== TASK INSTRUCTIONS ==
The required answer is an exact copy of the records below, without pictures.
**** DATA EXTRACT
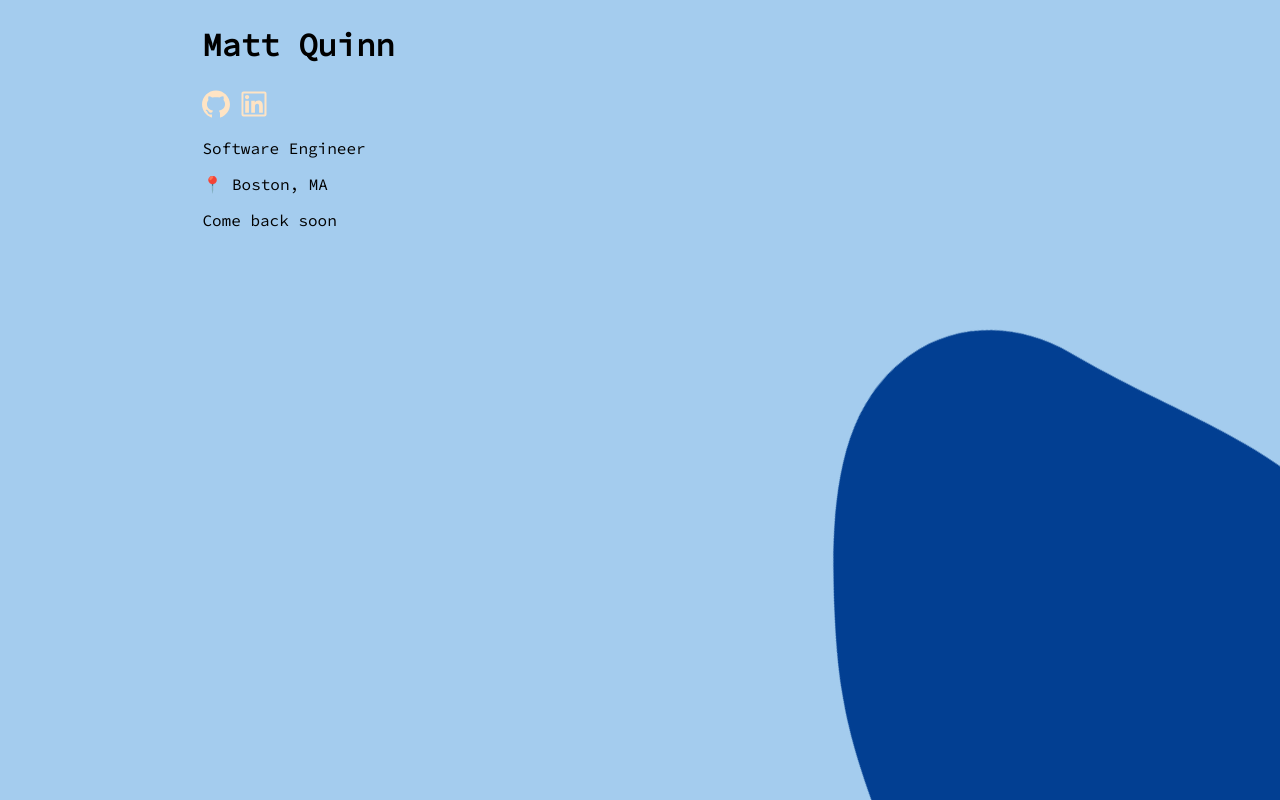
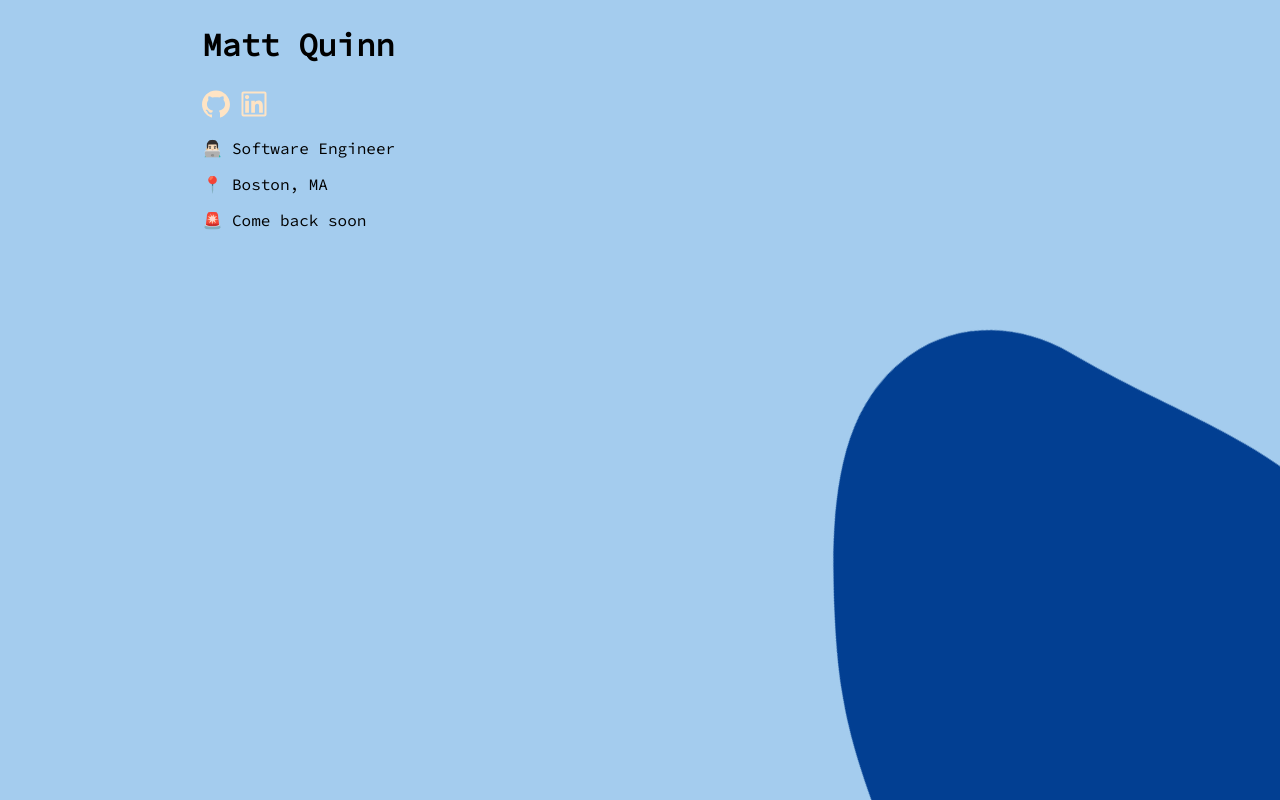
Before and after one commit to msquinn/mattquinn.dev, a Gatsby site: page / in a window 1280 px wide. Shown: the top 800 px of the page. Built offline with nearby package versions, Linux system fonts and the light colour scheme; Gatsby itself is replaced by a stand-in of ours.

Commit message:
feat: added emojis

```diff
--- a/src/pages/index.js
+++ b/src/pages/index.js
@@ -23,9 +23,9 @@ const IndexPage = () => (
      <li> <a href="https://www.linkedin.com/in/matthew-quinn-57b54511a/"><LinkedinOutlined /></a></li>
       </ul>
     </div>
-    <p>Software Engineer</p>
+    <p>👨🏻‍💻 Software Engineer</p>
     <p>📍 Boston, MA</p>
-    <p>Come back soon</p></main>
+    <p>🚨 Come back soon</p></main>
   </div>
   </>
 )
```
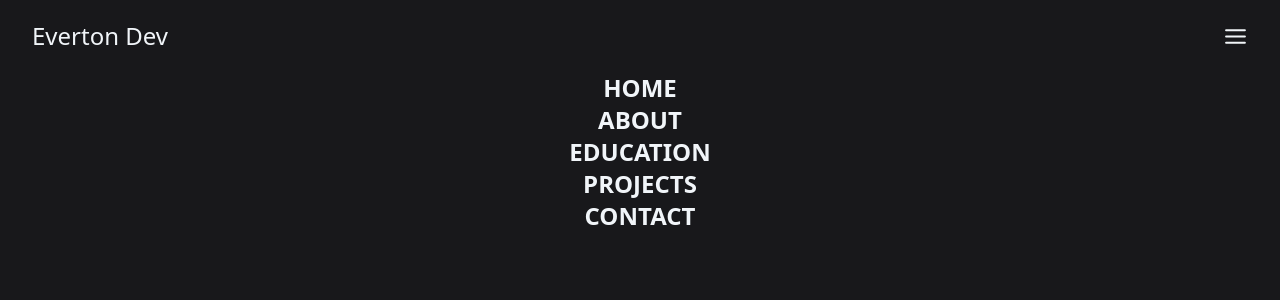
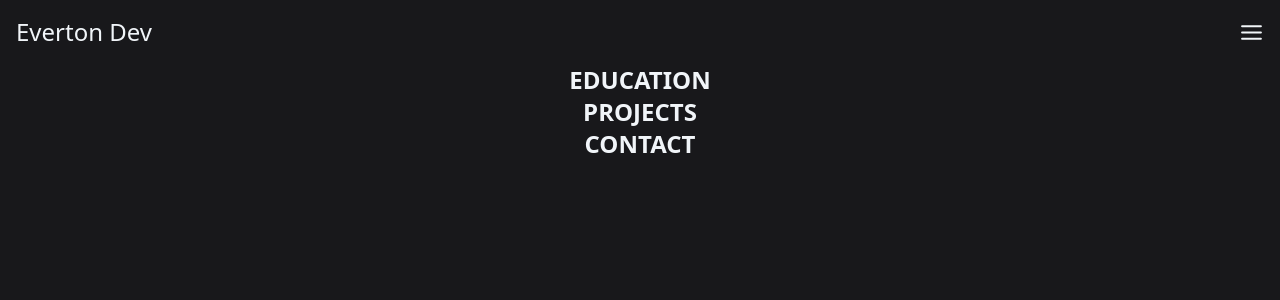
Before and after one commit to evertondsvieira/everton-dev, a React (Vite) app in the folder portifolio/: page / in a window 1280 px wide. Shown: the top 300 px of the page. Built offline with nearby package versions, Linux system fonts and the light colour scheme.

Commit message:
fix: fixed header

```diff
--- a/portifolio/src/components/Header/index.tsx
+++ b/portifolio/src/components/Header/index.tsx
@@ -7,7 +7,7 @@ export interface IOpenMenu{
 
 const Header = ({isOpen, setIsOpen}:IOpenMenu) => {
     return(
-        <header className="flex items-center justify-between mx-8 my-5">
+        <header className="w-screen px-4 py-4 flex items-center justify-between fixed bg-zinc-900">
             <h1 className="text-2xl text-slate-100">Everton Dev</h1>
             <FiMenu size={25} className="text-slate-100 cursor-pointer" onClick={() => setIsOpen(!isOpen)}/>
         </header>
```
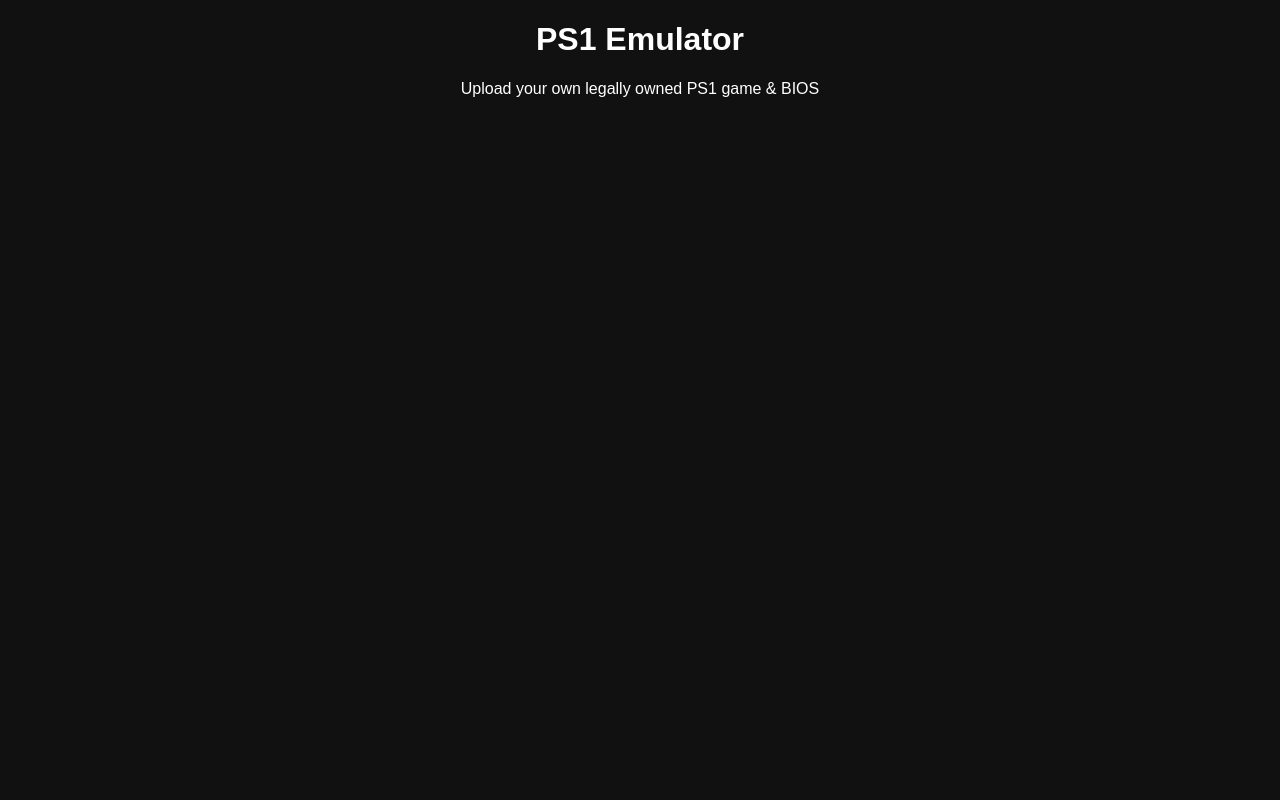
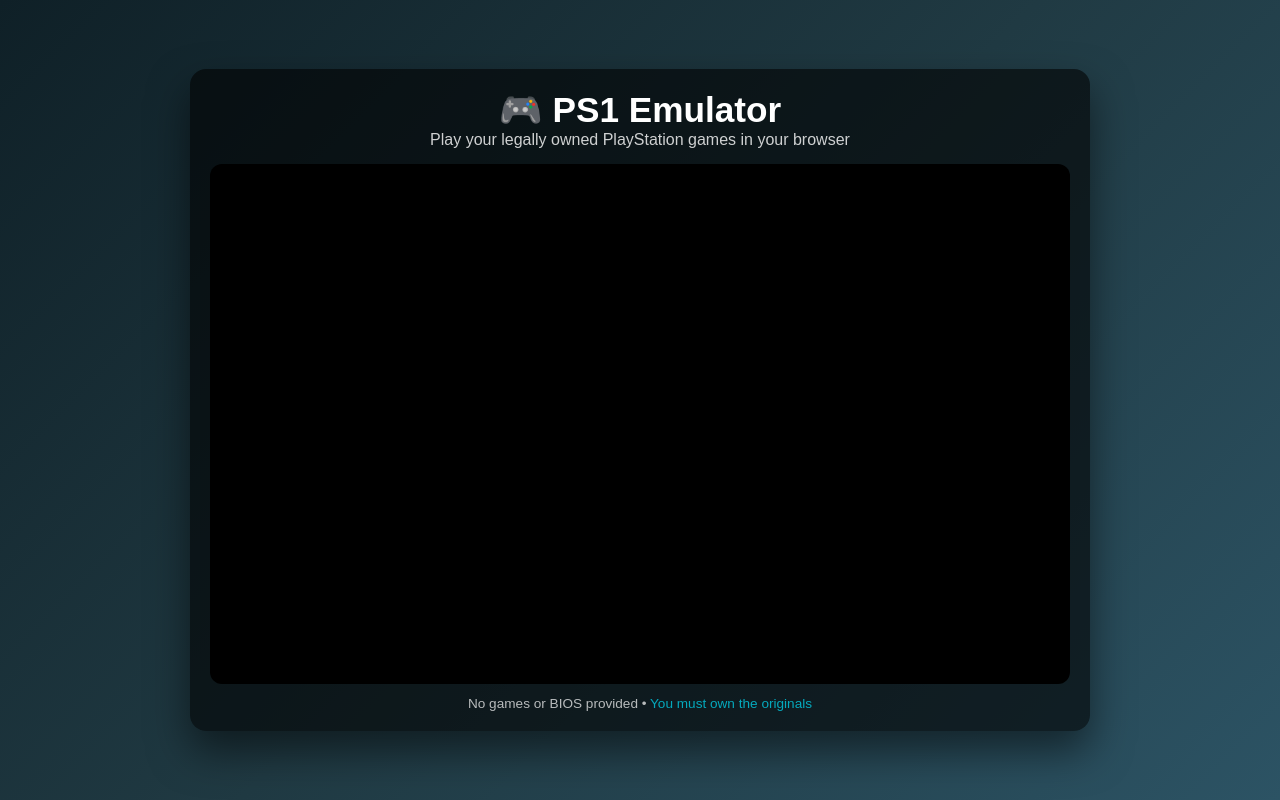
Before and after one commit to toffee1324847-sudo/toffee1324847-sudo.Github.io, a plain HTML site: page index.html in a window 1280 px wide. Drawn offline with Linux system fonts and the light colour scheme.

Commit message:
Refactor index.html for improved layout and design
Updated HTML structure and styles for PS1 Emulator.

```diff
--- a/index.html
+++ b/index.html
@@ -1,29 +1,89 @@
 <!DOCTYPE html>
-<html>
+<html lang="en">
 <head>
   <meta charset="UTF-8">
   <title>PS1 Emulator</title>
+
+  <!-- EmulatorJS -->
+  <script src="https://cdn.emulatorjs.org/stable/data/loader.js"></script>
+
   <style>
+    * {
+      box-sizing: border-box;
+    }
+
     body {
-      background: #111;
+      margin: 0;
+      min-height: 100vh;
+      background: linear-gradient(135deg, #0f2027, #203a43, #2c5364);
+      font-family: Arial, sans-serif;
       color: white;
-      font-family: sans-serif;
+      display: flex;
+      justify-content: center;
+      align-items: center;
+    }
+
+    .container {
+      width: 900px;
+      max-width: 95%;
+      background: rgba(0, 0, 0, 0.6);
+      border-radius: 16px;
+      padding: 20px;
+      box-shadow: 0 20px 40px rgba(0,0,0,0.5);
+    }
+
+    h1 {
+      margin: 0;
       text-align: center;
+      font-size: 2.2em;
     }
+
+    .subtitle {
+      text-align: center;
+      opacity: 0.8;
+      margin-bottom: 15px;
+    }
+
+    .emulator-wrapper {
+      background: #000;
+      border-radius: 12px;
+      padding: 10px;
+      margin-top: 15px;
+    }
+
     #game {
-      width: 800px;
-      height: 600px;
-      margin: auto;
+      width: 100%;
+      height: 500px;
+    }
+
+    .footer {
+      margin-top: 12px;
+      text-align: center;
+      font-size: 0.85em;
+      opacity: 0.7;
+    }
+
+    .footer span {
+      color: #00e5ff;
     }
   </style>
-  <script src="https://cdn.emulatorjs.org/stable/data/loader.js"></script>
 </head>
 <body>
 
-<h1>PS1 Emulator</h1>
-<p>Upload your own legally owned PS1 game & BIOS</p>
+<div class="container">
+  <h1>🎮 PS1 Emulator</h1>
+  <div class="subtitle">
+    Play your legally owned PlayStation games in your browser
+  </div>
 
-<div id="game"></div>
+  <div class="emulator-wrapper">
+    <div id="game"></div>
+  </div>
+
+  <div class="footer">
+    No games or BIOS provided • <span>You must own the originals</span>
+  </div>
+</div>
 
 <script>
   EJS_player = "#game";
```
********
== ANSWER ==
Before and after one commit to msquinn/mattquinn.dev, a Gatsby site: page / in a window 1280 px wide. Shown: the top 800 px of the page. Built offline with nearby package versions, Linux system fonts and the light colour scheme; Gatsby itself is replaced by a stand-in of ours.

Commit message:
feat: added emojis

```diff
--- a/src/pages/index.js
+++ b/src/pages/index.js
@@ -23,9 +23,9 @@ const IndexPage = () => (
      <li> <a href="https://www.linkedin.com/in/matthew-quinn-57b54511a/"><LinkedinOutlined /></a></li>
       </ul>
     </div>
-    <p>Software Engineer</p>
+    <p>👨🏻‍💻 Software Engineer</p>
     <p>📍 Boston, MA</p>
-    <p>Come back soon</p></main>
+    <p>🚨 Come back soon</p></main>
   </div>
   </>
 )
```
Before and after one commit to evertondsvieira/everton-dev, a React (Vite) app in the folder portifolio/: page / in a window 1280 px wide. Shown: the top 300 px of the page. Built offline with nearby package versions, Linux system fonts and the light colour scheme.

Commit message:
fix: fixed header

```diff
--- a/portifolio/src/components/Header/index.tsx
+++ b/portifolio/src/components/Header/index.tsx
@@ -7,7 +7,7 @@ export interface IOpenMenu{
 
 const Header = ({isOpen, setIsOpen}:IOpenMenu) => {
     return(
-        <header className="flex items-center justify-between mx-8 my-5">
+        <header className="w-screen px-4 py-4 flex items-center justify-between fixed bg-zinc-900">
             <h1 className="text-2xl text-slate-100">Everton Dev</h1>
             <FiMenu size={25} className="text-slate-100 cursor-pointer" onClick={() => setIsOpen(!isOpen)}/>
         </header>
```
Before and after one commit to toffee1324847-sudo/toffee1324847-sudo.Github.io, a plain HTML site: page index.html in a window 1280 px wide. Drawn offline with Linux system fonts and the light colour scheme.

Commit message:
Refactor index.html for improved layout and design
Updated HTML structure and styles for PS1 Emulator.

```diff
--- a/index.html
+++ b/index.html
@@ -1,29 +1,89 @@
 <!DOCTYPE html>
-<html>
+<html lang="en">
 <head>
   <meta charset="UTF-8">
   <title>PS1 Emulator</title>
+
+  <!-- EmulatorJS -->
+  <script src="https://cdn.emulatorjs.org/stable/data/loader.js"></script>
+
   <style>
+    * {
+      box-sizing: border-box;
+    }
+
     body {
-      background: #111;
+      margin: 0;
+      min-height: 100vh;
+      background: linear-gradient(135deg, #0f2027, #203a43, #2c5364);
+      font-family: Arial, sans-serif;
       color: white;
-      font-family: sans-serif;
+      display: flex;
+      justify-content: center;
+      align-items: center;
+    }
+
+    .container {
+      width: 900px;
+      max-width: 95%;
+      background: rgba(0, 0, 0, 0.6);
+      border-radius: 16px;
+      padding: 20px;
+      box-shadow: 0 20px 40px rgba(0,0,0,0.5);
+    }
+
+    h1 {
+      margin: 0;
       text-align: center;
+      font-size: 2.2em;
     }
+
+    .subtitle {
+      text-align: center;
+      opacity: 0.8;
+      margin-bottom: 15px;
+    }
+
+    .emulator-wrapper {
+      background: #000;
+      border-radius: 12px;
+      padding: 10px;
+      margin-top: 15px;
+    }
+
     #game {
-      width: 800px;
-      height: 600px;
-      margin: auto;
+      width: 100%;
+      height: 500px;
+    }
+
+    .footer {
+      margin-top: 12px;
+      text-align: center;
+      font-size: 0.85em;
+      opacity: 0.7;
+    }
+
+    .footer span {
+      color: #00e5ff;
     }
   </style>
-  <script src="https://cdn.emulatorjs.org/stable/data/loader.js"></script>
 </head>
 <body>
 
-<h1>PS1 Emulator</h1>
-<p>Upload your own legally owned PS1 game & BIOS</p>
+<div class="container">
+  <h1>🎮 PS1 Emulator</h1>
+  <div class="subtitle">
+    Play your legally owned PlayStation games in your browser
+  </div>
 
-<div id="game"></div>
+  <div class="emulator-wrapper">
+    <div id="game"></div>
+  </div>
+
+  <div class="footer">
+    No games or BIOS provided • <span>You must own the originals</span>
+  </div>
+</div>
 
 <script>
   EJS_player = "#game";
```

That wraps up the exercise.